The Chorus of Doom is riffing on various forms of a “credit crunch”. A StarTribune story on troubles at Twin Cities auto dealerships sheds some light on the current availability of consumer credit:

CNW Marketing Research in Oregon reported that only about 64 percent of all auto loan applications were approved during the first three quarters of this year. That's down from 83 percent one year ago.

"It's tough right now to get customers credit," Cannon [a dealer spokesman] said. "We have customers coming in and we can't get them financed and we are using different banks and financing entities. The bottom line is, it's extremely tight."

Not so long ago, only customers who had marginal credit had problems getting vehicle loans. "About 50 percent of those subprime borrowers used to be able to get an auto loan," Cannon said. "Now, that's down to 10 percent."

Scott Lambert, spokesman for the 438-member Minnesota Auto Dealers Association, said the state's problem isn't tight credit -- it's fear.

"The vast majority of our members said that there is no real change in the credit situation from a week ago. The events on Wall Street or [in] Washington have not affected the credit market," Lambert said.

The spokesman said it is hard to find financing. But for who?

Overall the approval rate is down 19 points. The sub-prime approval rate dropped 40 points. It seems obvious, although I lack the underlying data for fancy math, that the overall drop in loan approvals is the result of a precipitous drop in sub-prime approvals.

If you can show an income and have a history of paying on time, you can still get an auto loan. But, just like in mortgage loans, the weaker borrowers are facing higher rates or are unable to find a loan at any price.

This seems to support those who claim the USA has been borrowing its way to prosperity. There are folks who would not have been in the credit market without some combination of government policy support and support from low-interest policy at the Federal Reserve. Enabling the sub-prime borrowers to buy on credit has boosted sales and economic activity.

The sub-prime borrowers may not be bad people, although everyone seems to have tales of foolish credit behaviour. Recent—and likely undocumented—immigrants buying large houses at the top of the market on their wages as cooks and cleaners. Plasma TVs inside, and new SUVs with big shiny wheels parked in front of, subsidized housing.

We’re learning that this spending was indeed fueled by borrowed money. And we’re learning that many of these lower-income folks are poor credit risks.

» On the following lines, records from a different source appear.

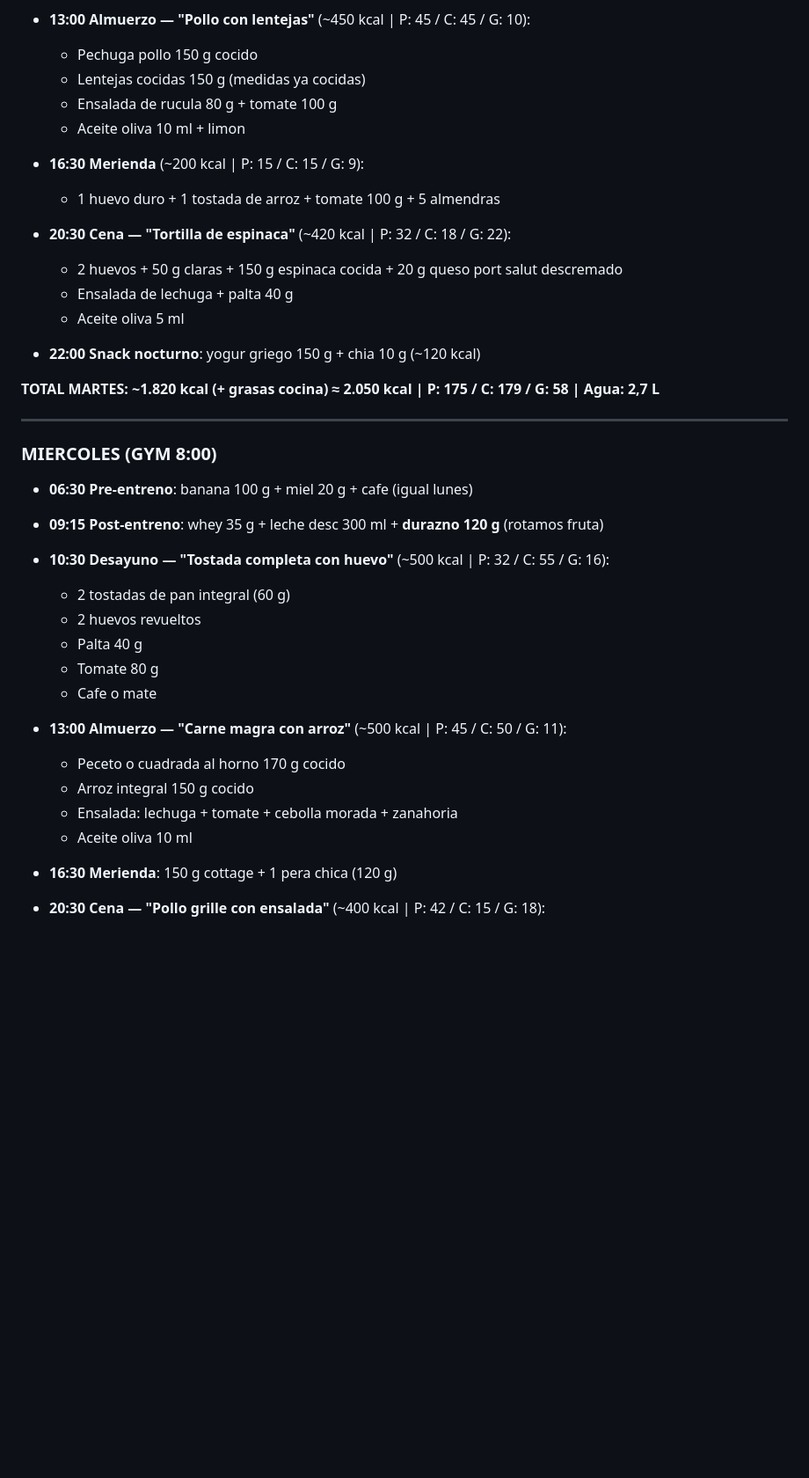
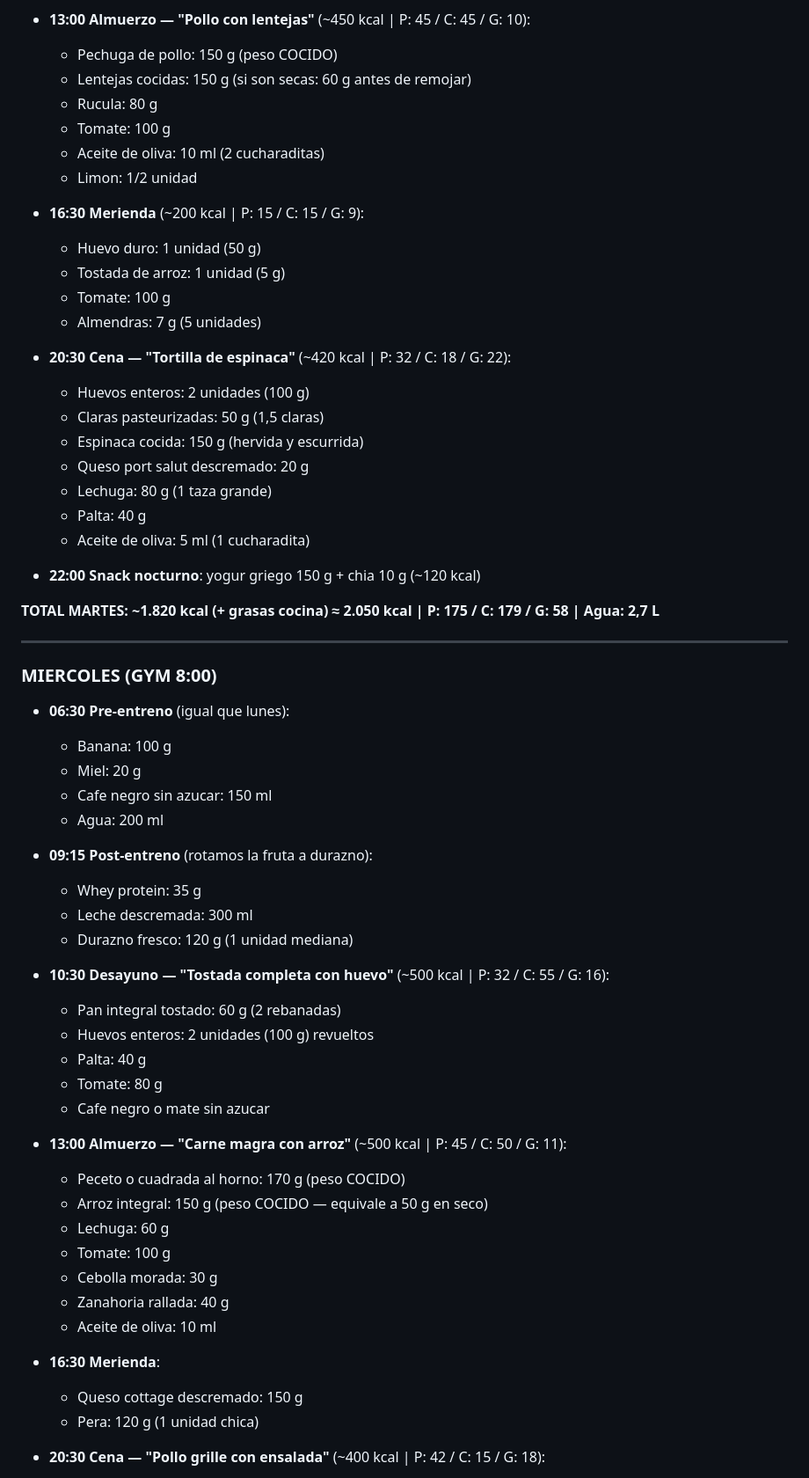
Before and after one commit to mayoristafirestars-cloud/Fede, a Markdown page: salud/dieta-actual.md, the part around one of its changes. Shown at 88% size. GitHub-like rendering; blank space fills up the shorter version.

```diff
--- a/salud/dieta-actual.md
+++ b/salud/dieta-actual.md
@@ -429,17 +444,26 @@ Con esto armado, cada comida es armar el plato en 3 minutos.
 
 - **13:00 Almuerzo — "Pollo con lentejas"** (~450 kcal | P: 45 / C: 45 / G: 10):
-  - Pechuga pollo 150 g cocido
-  - Lentejas cocidas 150 g (medidas ya cocidas)
-  - Ensalada de rucula 80 g + tomate 100 g
-  - Aceite oliva 10 ml + limon
+  - Pechuga de pollo: 150 g (peso COCIDO)
+  - Lentejas cocidas: 150 g (si son secas: 60 g antes de remojar)
+  - Rucula: 80 g
+  - Tomate: 100 g
+  - Aceite de oliva: 10 ml (2 cucharaditas)
+  - Limon: 1/2 unidad
 
 - **16:30 Merienda** (~200 kcal | P: 15 / C: 15 / G: 9):
-  - 1 huevo duro + 1 tostada de arroz + tomate 100 g + 5 almendras
+  - Huevo duro: 1 unidad (50 g)
+  - Tostada de arroz: 1 unidad (5 g)
+  - Tomate: 100 g
+  - Almendras: 7 g (5 unidades)
 
 - **20:30 Cena — "Tortilla de espinaca"** (~420 kcal | P: 32 / C: 18 / G: 22):
-  - 2 huevos + 50 g claras + 150 g espinaca cocida + 20 g queso port salut descremado
-  - Ensalada de lechuga + palta 40 g
-  - Aceite oliva 5 ml
+  - Huevos enteros: 2 unidades (100 g)
+  - Claras pasteurizadas: 50 g (1,5 claras)
+  - Espinaca cocida: 150 g (hervida y escurrida)
+  - Queso port salut descremado: 20 g
+  - Lechuga: 80 g (1 taza grande)
+  - Palta: 40 g
+  - Aceite de oliva: 5 ml (1 cucharadita)
 
 - **22:00 Snack nocturno**: yogur griego 150 g + chia 10 g (~120 kcal)
 
@@ -449,21 +473,35 @@ Con esto armado, cada comida es armar el plato en 3 minutos.
 
 ### MIERCOLES (GYM 8:00)
 
-- **06:30 Pre-entreno**: banana 100 g + miel 20 g + cafe (igual lunes)
-- **09:15 Post-entreno**: whey 35 g + leche desc 300 ml + **durazno 120 g** (rotamos fruta)
+- **06:30 Pre-entreno** (igual que lunes):
+  - Banana: 100 g
+  - Miel: 20 g
+  - Cafe negro sin azucar: 150 ml
+  - Agua: 200 ml
+
+- **09:15 Post-entreno** (rotamos la fruta a durazno):
+  - Whey protein: 35 g
+  - Leche descremada: 300 ml
+  - Durazno fresco: 120 g (1 unidad mediana)
+
 - **10:30 Desayuno — "Tostada completa con huevo"** (~500 kcal | P: 32 / C: 55 / G: 16):
-  - 2 tostadas de pan integral (60 g)
-  - 2 huevos revueltos
-  - Palta 40 g
-  - Tomate 80 g
-  - Cafe o mate
+  - Pan integral tostado: 60 g (2 rebanadas)
+  - Huevos enteros: 2 unidades (100 g) revueltos
+  - Palta: 40 g
+  - Tomate: 80 g
+  - Cafe negro o mate sin azucar
 
 - **13:00 Almuerzo — "Carne magra con arroz"** (~500 kcal | P: 45 / C: 50 / G: 11):
-  - Peceto o cuadrada al horno 170 g cocido
-  - Arroz integral 150 g cocido
-  - Ensalada: lechuga + tomate + cebolla morada + zanahoria
-  - Aceite oliva 10 ml
+  - Peceto o cuadrada al horno: 170 g (peso COCIDO)
+  - Arroz integral: 150 g (peso COCIDO — equivale a 50 g en seco)
+  - Lechuga: 60 g
+  - Tomate: 100 g
+  - Cebolla morada: 30 g
+  - Zanahoria rallada: 40 g
+  - Aceite de oliva: 10 ml
 
-- **16:30 Merienda**: 150 g cottage + 1 pera chica (120 g)
+- **16:30 Merienda**:
+  - Queso cottage descremado: 150 g
+  - Pera: 120 g (1 unidad chica)
 
 - **20:30 Cena — "Pollo grille con ensalada"** (~400 kcal | P: 42 / C: 15 / G: 18):
```
Also changed, not shown: other parts of salud/dieta-actual.md (+158 -77 lines).
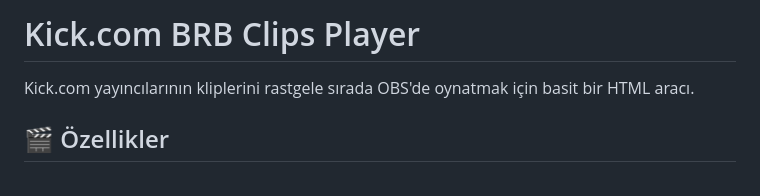
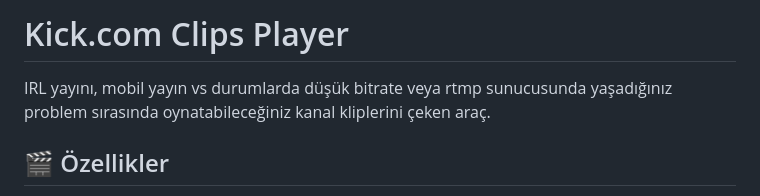
Before and after one commit to sonerce/kick-irl-clips-player, a Markdown page: README.md, the part around the change. GitHub-like rendering.

```diff
--- a/README.md
+++ b/README.md
@@ -1,6 +1,6 @@
-# Kick.com BRB Clips Player
+# Kick.com Clips Player
 
-Kick.com yayıncılarının kliplerini rastgele sırada OBS'de oynatmak için basit bir HTML aracı.
+IRL yayını, mobil yayın vs durumlarda düşük bitrate veya rtmp sunucusunda yaşadığınız problem sırasında oynatabileceğiniz kanal kliplerini çeken araç.
 
 ## 🎬 Özellikler
 
```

If Congress doesn’t keep fueling the orgy with vote-buying credit subsidy policies, the economy overall will take some lumps. But do not let the demagogues make you think it is worse than it is. Some folks are good credit risks. They can still borrow and buy.

What people buy will be influenced by energy costs. And they may hold off on some purchasing until the headlines stop telling them the sky is falling. Lower-income people might even believe the sky is falling because they can’t so easily get goods like they did a couple of years back.

But the bulk of the US economy is still working, still adding value, and still needs stuff. They are earning, but delaying big spending. By choice, for the middle class. By lack of credit, for the working class.

With additional uncertainty over investments, the bulk of the employed will likely be increasing their deposits in ordinary insured savings, CDs and the least risky mutual funds. So when the consumers decide it is O.K. to buy, they might just pay cash. And the sky will be pushed upward again.